The HIPAA Requirements on Patch Management

Healthcare providers are reminded by OCR to follow the HIPAA patch management requirements, which make sure that ePHI privacy, integrity, and accessibility stays secure. Flaws in the software applications code could be exploited by hackers to get into the computer network systems.

Since software programs, operating systems and healthcare devices aren’t 100% perfect, it’s likely to find vulnerabilities in these things. What is important is to discover those weaknesses immediately and to do something promptly to stop the chance that hackers would exploit the vulnerabilities.

Part of what security researchers do is to discover vulnerabilities. They submit bug reports to device manufacturers so they could create patches to correct the flaws and stop malicious actors from taking advantage of the vulnerabilities. The thing is that software programmers are unable to test all patches completely to spot all prospective problems. Consequently, patches aren’t always available on time.

Therefore, it is the IT departments’ added task to check the patches prior to utilizing them. All insecure systems and gadgets should then be fixed with the patches. This work of patch management is a major task for healthcare companies’ IT departments. With many IT systems and computer software, it seems impossible to upgrade everything considering the continuous release of patches.

In June 2018, HHS’ OCR’s cybersecurity newsletter discussed the need for patching, the requirements of HIPAA patch management and the necessity of patching vulnerable software for HIPAA compliance. OCR explained patch management as the process of identifying, obtaining, , installing and validating patches for products and devices.

Various software programs, device firmware, email system, operating systems, applets like Java and Adobe Flash, are all at risk of security vulnerabilities. It’s vital to identify the flaws and patch them right away or the ePHI could be compromised potentially resulting in HIPAA violation. The HIPAA Security Rule doesn’t say anything about patch management. However, finding vulnerabilities is subject to the security management process standard of the HIPAA administrative safeguards.

Healthcare providers have to do risk analyses including determining vulnerabilities in order to maintain the confidentiality, integrity, and availability of ePHI – 45 C.F.R. § 164.308(a)(1)(i)(A) – and should follow HIPAA-compliant risk management processes – 45 C.F.R. § 164.308(a)(1)(i)(B). Patch management is required under 45 C.F.R. § 164.308(a)(5)(ii)(B),  the security awareness and training standard;  the protection against malicious software and the evaluation standard – 45 C.F.R. § 164.308(a)(8).

The first step of discovering vulnerabilities and managing patches is to do an extensive inventory of all existing systems, including software, firmware and operating systems being used in the entire organization. Scans ought to be performed on a regular basis to check if unauthorized software or shadow IT has been installed in the system.

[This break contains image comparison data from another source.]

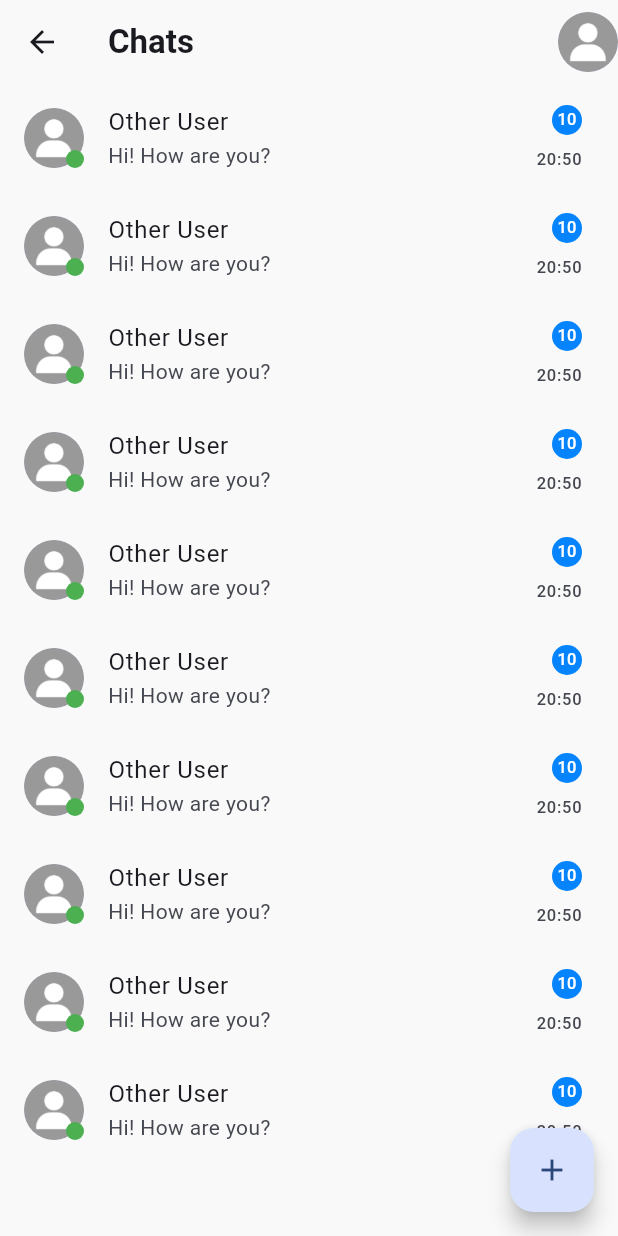
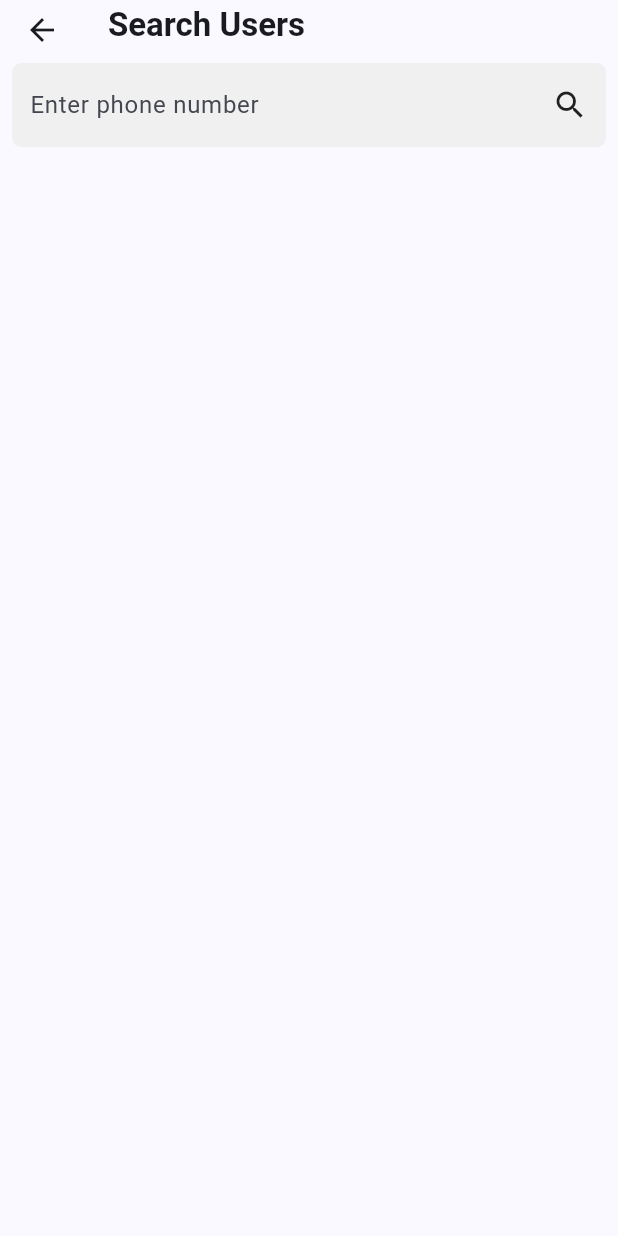
Before and after one commit to Manh-IT-K2/TalkifyApp, a Flutter app: the HomeView screen opened by its route, after a tap on the "add" icon, on a phone screen of 412 x 824 dp. Run offline on Flutter 3.47's test engine with Material 2 defaults, Android fonts, the phone set to English and light mode, and no system bars; our stand-ins replace cached_network_image, country_code_picker.

Commit message:
ui search

```diff
--- a/talkify_app/lib/main.dart
+++ b/talkify_app/lib/main.dart
@@ -3,6 +3,7 @@ import 'package:talkify_app/view/chat_view.dart';
 import 'package:talkify_app/view/home_view.dart';
 import 'package:talkify_app/view/login_view.dart';
 import 'package:talkify_app/view/profile_view.dart';
+import 'package:talkify_app/view/search_view.dart';
 import 'package:talkify_app/view/update_profile_view.dart';
 
 void main() {
@@ -27,6 +28,7 @@ class MyApp extends StatelessWidget {
         "/chat": (context) => const ChatView(),
         "/profile":(context) => const ProfileView(),
         "/updateProfile": (context) => const UpdateProfileView(),
+        "/search": (context) => const SearchView()
       },
     );
   }
--- a/talkify_app/lib/view/home_view.dart
+++ b/talkify_app/lib/view/home_view.dart
@@ -80,7 +80,9 @@ class _HomeViewState extends State<HomeView> {
         ),
       ),
       floatingActionButton: FloatingActionButton(
-        onPressed: () {},
+        onPressed: () {
+          Navigator.pushNamed(context, "/search");
+        },
         child: const Icon(Icons.add),
       ),
     );
--- /dev/null
+++ b/talkify_app/lib/view/search_view.dart
@@ -0,0 +1,46 @@
+import 'package:flutter/material.dart';
+import 'package:talkify_app/constant/color.dart';
+
+class SearchView extends StatefulWidget {
+  const SearchView({super.key});
+
+  @override
+  State<SearchView> createState() => _SearchViewState();
+}
+
+class _SearchViewState extends State<SearchView> {
+  @override
+  Widget build(BuildContext context) {
+    return Scaffold(
+      appBar: AppBar(
+        title: const Text(
+          "Search Users",
+          style: TextStyle(fontWeight: FontWeight.bold),
+        ),
+        bottom: PreferredSize(
+          preferredSize: const Size.fromHeight(50),
+          child: Container(
+            decoration: BoxDecoration(
+              color: kSecondaryColor,
+              borderRadius: BorderRadius.circular(6),
+            ),
+            margin: const EdgeInsets.all(8),
+            padding: const EdgeInsets.symmetric(horizontal: 12, vertical: 4),
+            child: const Row(
+              children: [
+                Expanded(
+                  child: TextField(
+                    decoration: InputDecoration(
+                        border: InputBorder.none,
+                        hintText: "Enter phone number"),
+                  ),
+                ),
+                Icon(Icons.search),
+              ],
+            ),
+          ),
+        ),
+      ),
+    );
+  }
+}
```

Available information on the latest identified vulnerabilities and preventive action steps or patches can be found on the websites of the United States Computer Emergency Readiness Team (US-CERT <>) and the Industrial Control Systems Cyber Emergency Response Team (ICS-CERT <>). It is advisable for covered entities to check out these websites often or subscribe to alerts. Health device manufacturers as well as software sellers likewise have the essential information on vulnerabilities and fixes.

OCR recommended a Patch Management Process comprising of the following steps to make sure covered entities are able to comply with the HIPAA patch management requirements:

  1. Evaluation – Find out if the patches can be applied to the software/systems in your company
  2. Patch Testing: Do a trial application of the patch on one singled out system first to check if it will have negative effects, such as failure of applications or program instability.
  3. Approval: If the test works, confirm all the patches for application.
  4. Deployment: Implement the patches on live or production devices.
  5. Verification and Testing: Check and review systems once deployment is done to check if the patches had been implemented appropriately and the system encounters no sudden problems.

Resource on Patch Management: NIST Special Publication 800-40 Guide to Enterprise Patch Management Technologies (Revision 3)

About Christine Garcia 1299 Articles
Christine Garcia is the staff writer on Calculated HIPAA. Christine has several years experience in writing about healthcare sector issues with a focus on the compliance and cybersecurity issues. Christine has developed in-depth knowledge of HIPAA regulations. You can contact Christine at [email protected]. You can follow Christine on Twitter at